Gresham OK'd a smaller Wal-Mart, but opponents hope a hearings officer will overturn the city's decision.
Wal-Mart opponents have fought for nearly two years to keep this retail giant out of Gresham. Now they're preparing for what could be their final skirmish.
On Wednesday, Sept. 27, a Gresham hearings officer will hear testimony from the city of Gresham, which recently approved the 115,000-square-foot Wal-Mart Supercenter, and from the retailer's opponents, who say the store will cause traffic problems; hurt nearby ecosystems; and have dire economic consequences.
GreshamFirst, a nonprofit group that opposes the Wal-Mart development, stated the group is confident 'that the hearings officer will agree that the safety risks in this design and the volumes of anticipated traffic make the risk too high for both vehicle and pedestrian accidents.'
According to a traffic analysis conducted by Kittelson and Associates, the firm hired by Wal-Mart, the Supercenter would add nearly 600 new cars to the surrounding area during Saturday's busiest afternoon hour.
This is nearly half the number of new trips the originally proposed 220,000-square-foot Supercenter - denied by city planners last year - would have generated, but Wal-Mart opponents say the additional traffic will still overtax the system.
Of particular concern is the intersection at Powell Boulevard and 182nd Avenue, which is one of Gresham's deadliest intersections.
Submitting plans for a smaller Supercenter may have passed muster with city staff, but Wal-Mart opponents contend that the 115,000-square-foot store will attract just as many shoppers as a 220,000-square-foot Wal-Mart.

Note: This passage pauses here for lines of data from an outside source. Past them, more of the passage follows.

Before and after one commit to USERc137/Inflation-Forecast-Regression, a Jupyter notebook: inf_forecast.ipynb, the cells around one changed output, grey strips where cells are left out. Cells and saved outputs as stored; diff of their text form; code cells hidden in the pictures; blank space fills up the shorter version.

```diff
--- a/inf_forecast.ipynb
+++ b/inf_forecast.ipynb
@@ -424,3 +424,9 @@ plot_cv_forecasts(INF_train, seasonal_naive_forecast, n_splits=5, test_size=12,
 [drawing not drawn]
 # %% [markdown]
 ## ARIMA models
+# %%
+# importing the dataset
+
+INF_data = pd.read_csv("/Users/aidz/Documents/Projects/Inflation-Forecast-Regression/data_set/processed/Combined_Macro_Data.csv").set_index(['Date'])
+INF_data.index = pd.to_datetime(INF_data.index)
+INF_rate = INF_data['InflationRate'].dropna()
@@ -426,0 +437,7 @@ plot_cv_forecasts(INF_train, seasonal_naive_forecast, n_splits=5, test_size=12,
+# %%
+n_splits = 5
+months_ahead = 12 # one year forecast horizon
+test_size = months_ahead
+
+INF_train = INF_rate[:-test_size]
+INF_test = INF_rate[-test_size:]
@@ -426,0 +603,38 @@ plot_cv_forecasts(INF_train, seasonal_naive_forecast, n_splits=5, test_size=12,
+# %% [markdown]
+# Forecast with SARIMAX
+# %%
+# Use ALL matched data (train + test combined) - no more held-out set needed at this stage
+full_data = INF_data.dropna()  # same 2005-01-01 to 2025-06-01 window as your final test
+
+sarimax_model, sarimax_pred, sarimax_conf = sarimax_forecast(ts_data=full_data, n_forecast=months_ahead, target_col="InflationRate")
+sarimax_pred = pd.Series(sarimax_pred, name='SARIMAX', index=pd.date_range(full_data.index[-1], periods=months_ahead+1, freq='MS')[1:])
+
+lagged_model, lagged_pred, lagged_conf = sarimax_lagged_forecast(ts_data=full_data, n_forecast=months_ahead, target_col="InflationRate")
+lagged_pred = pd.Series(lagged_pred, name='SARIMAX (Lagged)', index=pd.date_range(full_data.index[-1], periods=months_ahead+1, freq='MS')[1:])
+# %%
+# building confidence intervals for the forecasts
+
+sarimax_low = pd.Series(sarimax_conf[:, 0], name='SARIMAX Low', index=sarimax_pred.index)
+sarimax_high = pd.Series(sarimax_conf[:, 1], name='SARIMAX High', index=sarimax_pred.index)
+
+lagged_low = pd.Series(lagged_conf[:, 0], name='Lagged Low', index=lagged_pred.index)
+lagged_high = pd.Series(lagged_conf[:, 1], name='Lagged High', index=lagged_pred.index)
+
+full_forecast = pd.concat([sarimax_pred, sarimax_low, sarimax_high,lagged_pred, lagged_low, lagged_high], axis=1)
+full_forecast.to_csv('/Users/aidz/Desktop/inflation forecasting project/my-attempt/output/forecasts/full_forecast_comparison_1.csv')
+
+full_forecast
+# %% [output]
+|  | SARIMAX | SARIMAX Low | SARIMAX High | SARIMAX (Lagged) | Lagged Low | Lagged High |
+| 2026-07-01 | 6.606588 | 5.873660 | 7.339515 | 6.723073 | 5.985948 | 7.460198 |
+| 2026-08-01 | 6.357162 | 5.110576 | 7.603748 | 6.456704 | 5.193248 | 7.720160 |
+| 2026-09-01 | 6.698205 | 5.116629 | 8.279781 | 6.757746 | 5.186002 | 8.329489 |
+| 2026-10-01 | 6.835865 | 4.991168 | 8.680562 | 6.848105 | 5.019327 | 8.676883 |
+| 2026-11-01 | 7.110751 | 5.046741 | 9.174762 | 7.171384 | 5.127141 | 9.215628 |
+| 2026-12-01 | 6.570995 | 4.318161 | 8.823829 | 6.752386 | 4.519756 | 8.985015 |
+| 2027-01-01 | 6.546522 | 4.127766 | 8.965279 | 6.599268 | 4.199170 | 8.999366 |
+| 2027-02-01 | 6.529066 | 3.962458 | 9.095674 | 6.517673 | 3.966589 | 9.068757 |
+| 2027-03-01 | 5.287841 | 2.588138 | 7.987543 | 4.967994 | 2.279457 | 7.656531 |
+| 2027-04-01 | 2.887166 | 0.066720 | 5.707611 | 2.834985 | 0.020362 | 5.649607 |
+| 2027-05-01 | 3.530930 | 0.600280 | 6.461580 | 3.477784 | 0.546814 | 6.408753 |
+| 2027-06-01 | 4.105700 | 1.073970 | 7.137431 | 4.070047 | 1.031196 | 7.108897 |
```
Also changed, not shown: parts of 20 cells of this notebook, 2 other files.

'The proposal was changed from mammoth to huge,' GreshamFirst stated in a press release. 'Our group does not believe that reducing the square footage alone will change the draw significantly.'
Not the first appeal
As anyone who has followed the Gresham Wal-Mart saga knows, this isn't the first time a hearings officer has presided over a Wal-Mart appeal hearing.
In fact, when it comes to Wal-Mart, it seem that there's always someone willing to challenge the city's decisions.
First, it was the retail giant itself.
When the Gresham denied Wal-Mart's application to build a 220,000-square-foot Supercenter last year, the retailer appealed.
Gresham Hearings Officer Joe Turner heard more than seven hours of testimony and later upheld the city's ruling that a Wal-Mart center of this size would cause heinous traffic problems, especially at Powell and 182nd Avenue.
Wal-Mart could have appealed Turner's decision to Oregon's Land Use Board of Appeals.
Instead, the company fought back a different way. They went ahead and purchased the 11-acre parcel - formerly home to one of two defunct Gresham QFCs - and submitted plans for a smaller store.
At nearly half the size of the original Supercenter, Wal-Mart predicted the smaller store would pass the city's inspection.
They were right.
In July, nearly one year after denying the original 220,000-square-foot Supercenter, Gresham planners approved the half-sized version.
This time, Wal-Mart opponents were on the offensive. GreshamFirst, along with three neighborhood associations, appealed the city's decision.
Hearings Officer Joe Turner will consider the groups' appeal on Wednesday, Sept. 27.
If the hearings officer upholds the city's decision, Wal-Mart opponents may take their fight to the Oregon Land Use Board of Appeals.
IF YOU GO
What: Gresham Hearings Officer Joe Turner will consider an appeal of the city's decision to approve a 115,000-square-foot Wal-Mart Supercenter near the corner of Powell Boulevard and 182nd Avenue.
When: The hearing begins at 9:30 a.m. Wednesday, Sept. 27.
Where: Gresham Council Chambers, 1333 N.W. Eastman Parkway, Gresham.
At issue: Would a scaled-down Wal-Mart Supercenter still present a danger to pedestrians and drivers on nearby roadways?